Drug lowered autoimmune attacks on beta cells

The team found that children who show early signs of immune attack on pancreatic beta cells – an early stage of type 1 diabetes – have an increased number of a specific type of immune cell.

Fast facts about type 1 diabetes

  • Type 1 diabetes can develop in children and adults at any age
  • Estimates for 2008-2009 suggest over 18,000 young people in the United States were diagnosed with type 1 diabetes annually
  • In American adults, type 1 diabetes accounts for about 5 percent of all diagnosed cases of diabetes.

Learn more about type 1 diabetes

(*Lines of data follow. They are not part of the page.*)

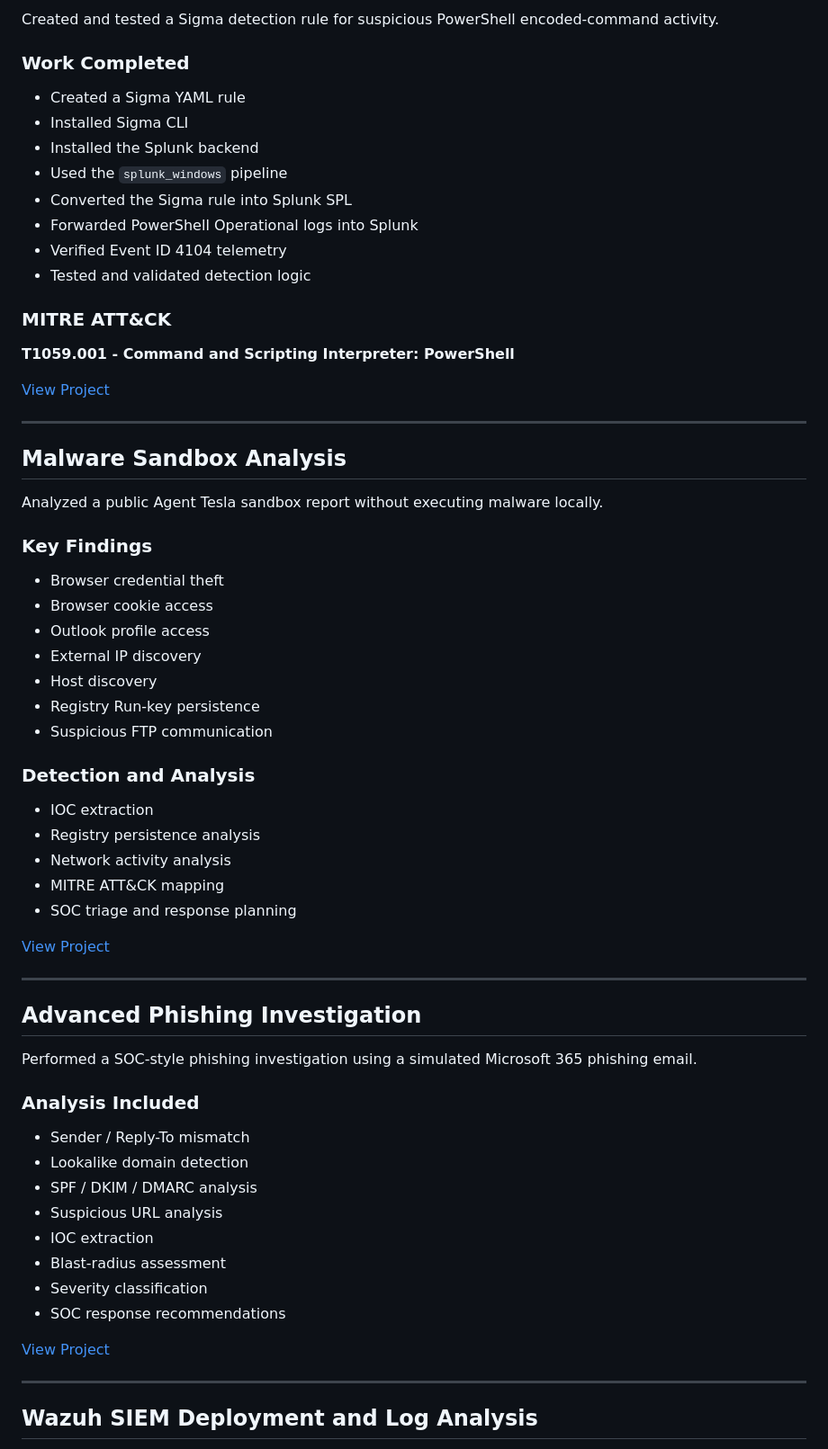
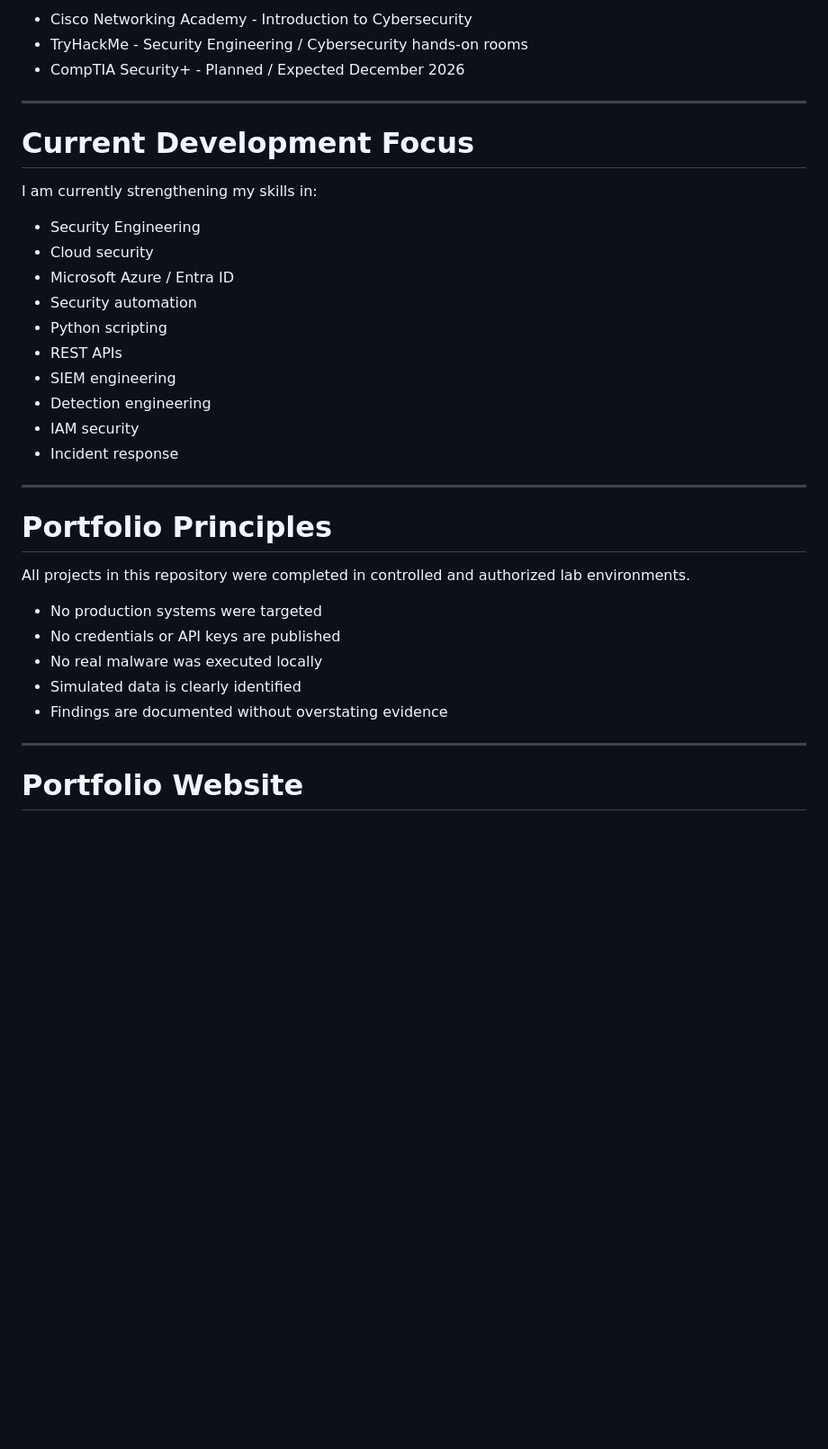
Before and after one commit to Dulanjana-Bandara/Cybersecurity-SOC-Portfolio, a Markdown page: README.md, the part around one of its changes. Shown at 90% size. Rendered like a GitHub page; blank space fills up the shorter version.

```diff
--- a/README.md
+++ b/README.md
@@ -164,69 +246,38 @@ Performed a controlled SOC investigation using Windows telemetry, Wazuh, PowerSh
 
-Created and tested a Sigma detection rule for suspicious PowerShell encoded-command activity.
-
-### Work Completed
-
-- Created a Sigma YAML rule
-- Installed Sigma CLI
-- Installed the Splunk backend
-- Used the `splunk_windows` pipeline
-- Converted the Sigma rule into Splunk SPL
-- Forwarded PowerShell Operational logs into Splunk
-- Verified Event ID 4104 telemetry
-- Tested and validated detection logic
-
-### MITRE ATT&CK
-
-**T1059.001 - Command and Scripting Interpreter: PowerShell**
-
-[View Project](./Lab-13-Sigma-Detection-Engineering/)
+- Cisco Networking Academy - Introduction to Cybersecurity
+- TryHackMe - Security Engineering / Cybersecurity hands-on rooms
+- CompTIA Security+ - Planned / Expected December 2026
 
 ---
 
-## Malware Sandbox Analysis
+# Current Development Focus
 
-Analyzed a public Agent Tesla sandbox report without executing malware locally.
+I am currently strengthening my skills in:
 
-### Key Findings
-
-- Browser credential theft
-- Browser cookie access
-- Outlook profile access
-- External IP discovery
-- Host discovery
-- Registry Run-key persistence
-- Suspicious FTP communication
-
-### Detection and Analysis
-
-- IOC extraction
-- Registry persistence analysis
-- Network activity analysis
-- MITRE ATT&CK mapping
-- SOC triage and response planning
-
-[View Project](./Lab-12-Malware-Sandbox-Analysis/)
+- Security Engineering
+- Cloud security
+- Microsoft Azure / Entra ID
+- Security automation
+- Python scripting
+- REST APIs
+- SIEM engineering
+- Detection engineering
+- IAM security
+- Incident response
 
 ---
 
-## Advanced Phishing Investigation
+# Portfolio Principles
 
-Performed a SOC-style phishing investigation using a simulated Microsoft 365 phishing email.
+All projects in this repository were completed in controlled and authorized lab environments.
 
-### Analysis Included
-
-- Sender / Reply-To mismatch
-- Lookalike domain detection
-- SPF / DKIM / DMARC analysis
-- Suspicious URL analysis
-- IOC extraction
-- Blast-radius assessment
-- Severity classification
-- SOC response recommendations
-
-[View Project](./Lab-10-Advanced-Phishing-Investigation/)
+- No production systems were targeted
+- No credentials or API keys are published
+- No real malware was executed locally
+- Simulated data is clearly identified
+- Findings are documented without overstating evidence
 
 ---
 
-## Wazuh SIEM Deployment and Log Analysis
+# Portfolio Website
 
```
Also changed, not shown: other parts of README.md (+197 -286 lines).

The immune cells are known as insulin-specific T follicular helper cells (TFH). They trigger autoimmune attacks by promoting the production of multiple antibodies in the insulin-producing pancreatic beta cells.

The team decided to investigate what mechanisms might lead to the increase in the TFH cells. Their search led to the discovery of a previously unknown signaling pathway involving a molecule called miRNA92a.

They found that miRNA92a sets off a complex chain of events that leads to the increase in TFH cells.

“In particular, during this process, miRNA92a interferes with the formation of important signaling proteins such as KLF2 and PTEN,” explains first author and doctoral student Isabelle Serr.

The team then carried out a series of tests to see if the mechanism might be a suitable target for treatment.

Using a mouse model of type 1 diabetes, the team found an antagomir – a type of drug that blocks molecules like miRNA92a – significantly lowered the autoimmune response that destroys beta cells in the pancreas.

The researchers also found the treatment led to an increase in another type of immune cell – regulatory T cells – that protect the beta cells.

“The targeted inhibition of miRNA92a or the downstream signaling pathway could open up new possibilities for the prevention of type 1 diabetes.”

Prof. Anette-Gabriele Ziegler

The Helmholtz Zentrum München is also collaborating on a trial that is testing an insulin vaccination for young children who have a first degree relative with type 1 diabetes.

Prof. Ziegler suggests the insulin-specific TFH cells could also serve as biomarkers to measure the treatment success of these insulin vaccinations.

Learn how encapsulated pancreas cells could mean an end to injections for type 1 diabetes patients.

Thank you for supporting Medical News Today